What you should do: The word "reviews" marks the lines to find; copy every such line from the data below.

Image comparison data
-------

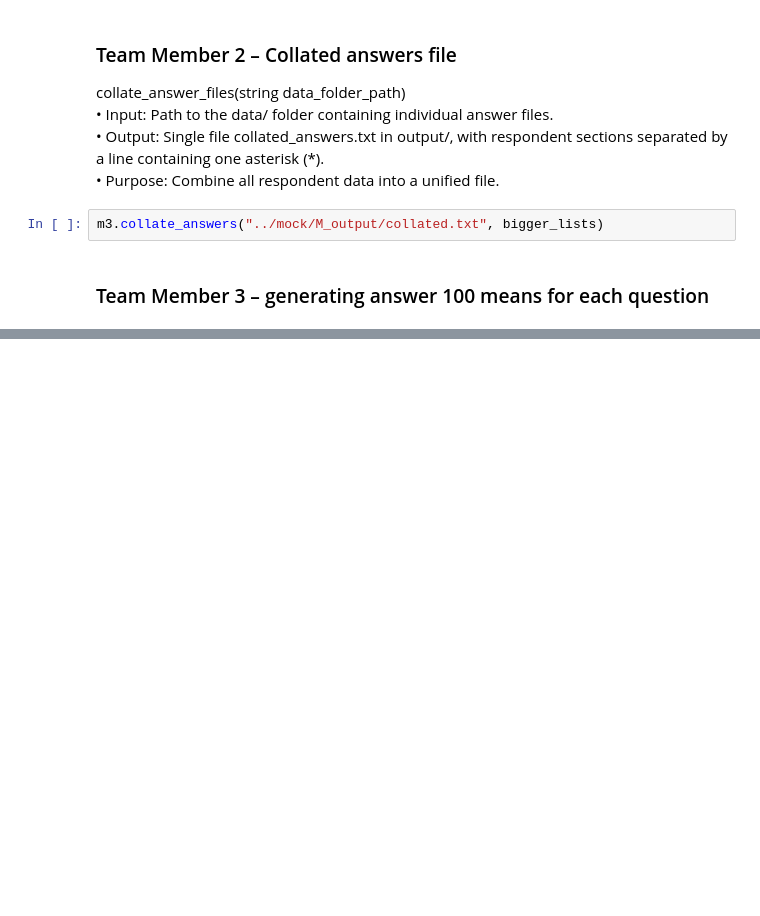
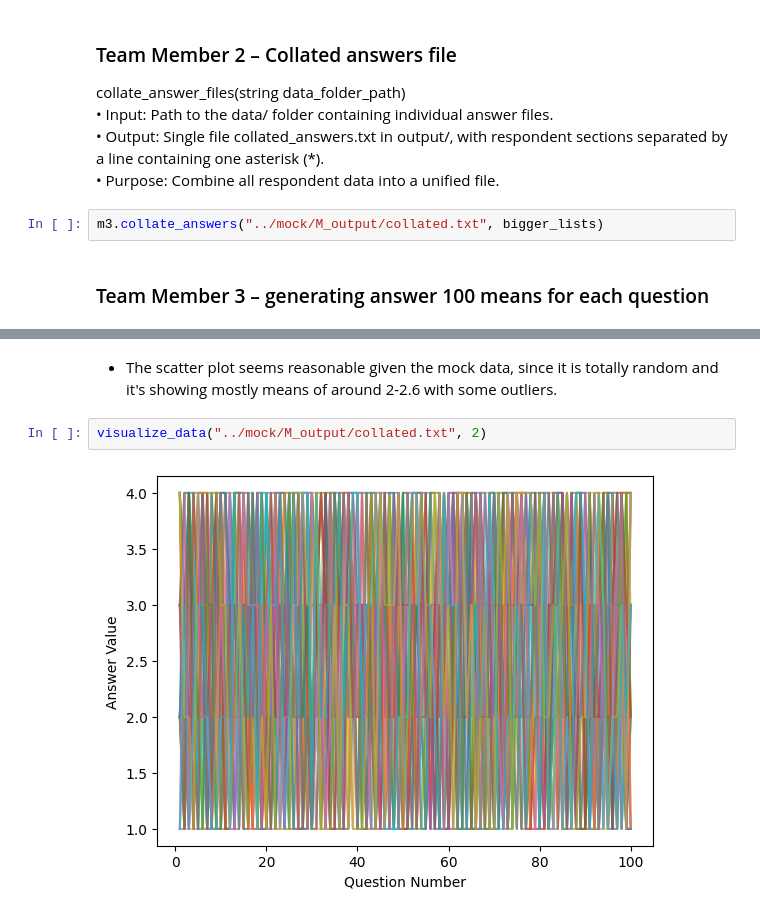
Before and after one commit to fxgf0030-uol/MATH1604_GP_G11, a Jupyter notebook: reviews/review_by_M3.ipynb, the cells around one changed output, grey strips where cells are left out. Drawn from its saved outputs; the diff is of its cells as text; blank space fills up the shorter version.

```diff
--- a/reviews/review_by_M3.ipynb
+++ b/reviews/review_by_M3.ipynb
@@ -77,0 +124,6 @@ print(generate_means_sequence("../mock/M_output/collated.txt"))
+# %% [markdown]
+* The scatter plot seems reasonable given the mock data, since it is totally random and it's showing mostly means of around 2-2.6 with some outliers.
+# %%
+visualize_data("../mock/M_output/collated.txt", 2)
+# %% [output]
+[figure, added]
```
Also changed, not shown: parts of 7 cells of this notebook, 1 other file.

-------

Problem solution:
Before and after one commit to fxgf0030-uol/MATH1604_GP_G11, a Jupyter notebook: reviews/review_by_M3.ipynb, the cells around one changed output, grey strips where cells are left out. Drawn from its saved outputs; the diff is of its cells as text; blank space fills up the shorter version.
--- a/reviews/review_by_M3.ipynb
+++ b/reviews/review_by_M3.ipynb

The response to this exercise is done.